● **WHAT IS BEING ASKED**
The lines to copy from the data below are those that hold the string "output".

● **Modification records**
##########

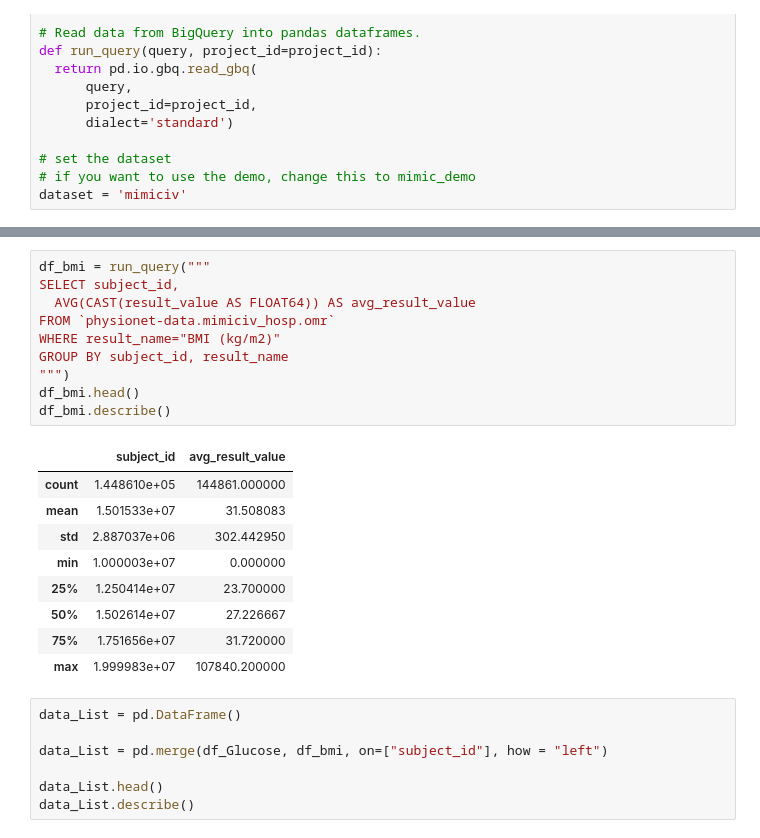
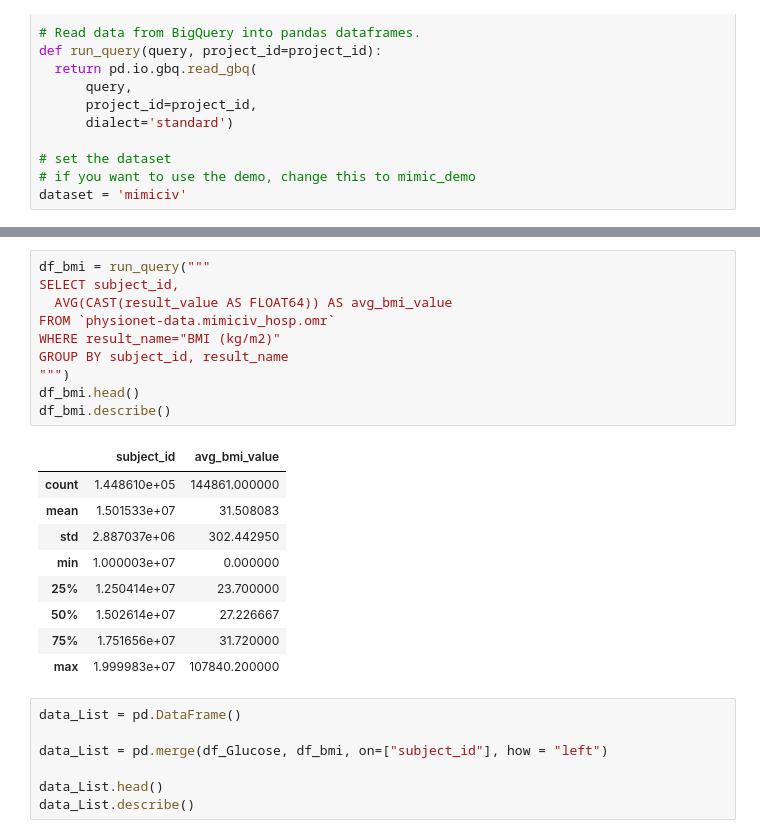
Before and after one commit to Kukaheadla/COMP90089_group_project, a Jupyter notebook: preprocessing/preprocessing.ipynb, the cells around one changed output, grey strips where cells are left out. Cells and saved outputs as stored; diff of their text form.

```diff
--- a/preprocessing/Comp90089_Group_Assignment.ipynb
+++ b/preprocessing/preprocessing.ipynb
@@ -95,15 +95,15 @@ df_Glucose.head()
 # %%
 df_bmi = run_query("""
 SELECT subject_id,
-  AVG(CAST(result_value AS FLOAT64)) AS avg_result_value
+  AVG(CAST(result_value AS FLOAT64)) AS avg_bmi_value
 FROM `physionet-data.mimiciv_hosp.omr`
 WHERE result_name="BMI (kg/m2)"
 GROUP BY subject_id, result_name
 """)
 df_bmi.head()
 df_bmi.describe()
 # %% [output]
-|  | subject_id | avg_result_value |
+|  | subject_id | avg_bmi_value |
 | count | 1.448610e+05 | 144861.000000 |
 | mean | 1.501533e+07 | 31.508083 |
 | std | 2.887037e+06 | 302.442950 |
```
Also changed, not shown: parts of 4 cells of this notebook, 1 other file.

##########

● **SOLVED EXERCISE**
Before and after one commit to Kukaheadla/COMP90089_group_project, a Jupyter notebook: preprocessing/preprocessing.ipynb, the cells around one changed output, grey strips where cells are left out. Cells and saved outputs as stored; diff of their text form.
 # %% [output]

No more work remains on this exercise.